“Good judgment comes from experience and a lot of that comes from bad judgment.”
The ingredients to establishing a Jason Statham franchise are all present: a euphemistic job title, terse dialogue, a convoluted plot of double-crossing criminals, and explosive consequences. I was hoping, then, that this remake of the 1972 Charles Bronson movie would deliver something like The Transporter. Statham excels at playing the straight man — in this case the kind of Hollywood-written hitman who studies actuarial tables for tips on undetectable murder — but The Mechanic gives him little to play off that doesn’t feel forced. Training the hotheaded son of his former mentor never makes sense for such a meticulously prepared individual, and he fails to recognise a painfully obvious double-cross because it would cut the film short by an hour. This would be forgivable were the pace of action high enough to prevent us noticing, but The Mechanic moves surprisingly slowly with little creativity on display, just smaller versions of familiar stunts.
“This is why I must trust my shamanic instincts as a thespian.”

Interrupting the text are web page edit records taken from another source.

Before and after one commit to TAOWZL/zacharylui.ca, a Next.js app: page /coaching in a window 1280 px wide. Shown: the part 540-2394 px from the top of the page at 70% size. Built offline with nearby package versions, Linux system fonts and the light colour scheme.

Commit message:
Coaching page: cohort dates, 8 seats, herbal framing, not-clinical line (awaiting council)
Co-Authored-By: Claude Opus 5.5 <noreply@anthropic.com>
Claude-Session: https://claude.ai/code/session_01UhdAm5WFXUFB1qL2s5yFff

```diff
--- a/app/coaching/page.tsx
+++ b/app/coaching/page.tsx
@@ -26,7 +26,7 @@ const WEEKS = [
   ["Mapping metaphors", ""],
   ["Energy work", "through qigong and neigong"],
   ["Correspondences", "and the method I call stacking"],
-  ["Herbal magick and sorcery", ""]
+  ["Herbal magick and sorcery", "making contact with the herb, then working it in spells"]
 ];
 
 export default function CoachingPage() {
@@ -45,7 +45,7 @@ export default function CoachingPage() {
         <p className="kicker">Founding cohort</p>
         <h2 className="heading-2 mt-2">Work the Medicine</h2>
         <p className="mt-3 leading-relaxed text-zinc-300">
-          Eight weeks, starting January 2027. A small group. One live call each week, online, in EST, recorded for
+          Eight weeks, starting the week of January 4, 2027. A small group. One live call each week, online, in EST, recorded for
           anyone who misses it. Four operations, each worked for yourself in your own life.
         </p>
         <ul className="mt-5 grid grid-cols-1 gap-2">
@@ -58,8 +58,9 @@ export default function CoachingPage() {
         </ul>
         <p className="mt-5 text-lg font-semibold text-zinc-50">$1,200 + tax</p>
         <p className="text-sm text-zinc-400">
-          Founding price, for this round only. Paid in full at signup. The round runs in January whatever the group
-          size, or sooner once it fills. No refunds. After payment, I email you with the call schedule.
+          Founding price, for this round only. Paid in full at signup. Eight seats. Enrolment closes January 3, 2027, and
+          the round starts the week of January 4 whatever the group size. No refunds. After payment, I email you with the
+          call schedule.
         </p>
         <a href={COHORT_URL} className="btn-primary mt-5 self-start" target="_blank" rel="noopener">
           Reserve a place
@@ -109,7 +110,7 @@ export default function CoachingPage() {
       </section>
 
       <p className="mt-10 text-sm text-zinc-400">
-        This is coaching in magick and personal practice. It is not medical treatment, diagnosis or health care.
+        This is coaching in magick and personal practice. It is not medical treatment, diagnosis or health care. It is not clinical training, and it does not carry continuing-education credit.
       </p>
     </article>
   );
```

It is a truth universally acknowledged that Nicolas Cage in possession of massive talent must be in want of a movie. Leaning into the speculation around his often-surprising career choices, Nicolas Cage plays a fictionalised version of himself, desperate for a hit as much to impress his daughter as for the money. This sets the tone of The Unbearable Weight of Massive Talent, amusing rather than satirical, as it shifts to espionage and action involving a Mexican arms dealer and the CIA. There are two keys to its success: firstly, that Cage largely plays the role straight, though keenly aware of comedic timing and self-referential overacting; and secondly, Pedro Pascal’s awkward charm as the criminal who seems more interested in screenwriting. The most fun is had when the two actors play off one another, their characters equally anxious as they build a rapport. Although the rest of production is competent, were it not for the “Nick Cage” gimmick, this would not be a noteworthy film. Ultimately, it is a homage that will predominantly attract and entertain Cage fans (it is littered with references to his past films), and it comfortably rides the wave of goodwill from Cage’s recent strong performances.
“I like Dogs Playing Poker. Because dogs would never bet on things; so it’s incongruous. I like incongruity.”
Although it is equal parts a competent crime thriller and a character study of an isolated mathematician savant, The Accountant is essentially a disguised superhero movie that in some ways makes up for the fact that Affleck’s Batman will never see a solo outing. Christian Wolff’s “powers” are rooted in his autism and a childhood primed by his father to resist bullies. This manifests in rather more robust skills than the typical chartered professional, and a peculiar moral compass that allows him to work with some criminal enterprises in rooting out financial irregularities, whilst engaging in vigilante justice against others. The bursts of action are well-choreographed and blessedly free of jump-cuts. It is The Accountant‘s pacing as much as the violence which makes this a strictly adult affair. Although high-functioning autism has become a trope, it is handled here with some sensitivity and it would be reductive to boil Wolff’s character down to nothing more than “socially awkward Batman” (which is, arguably, just Batman). Affleck injects welcome nuance to his performance, particularly in his scenes with Anna Kendrick. However, the awkwardly preachy post-conclusion scene is… incongruous.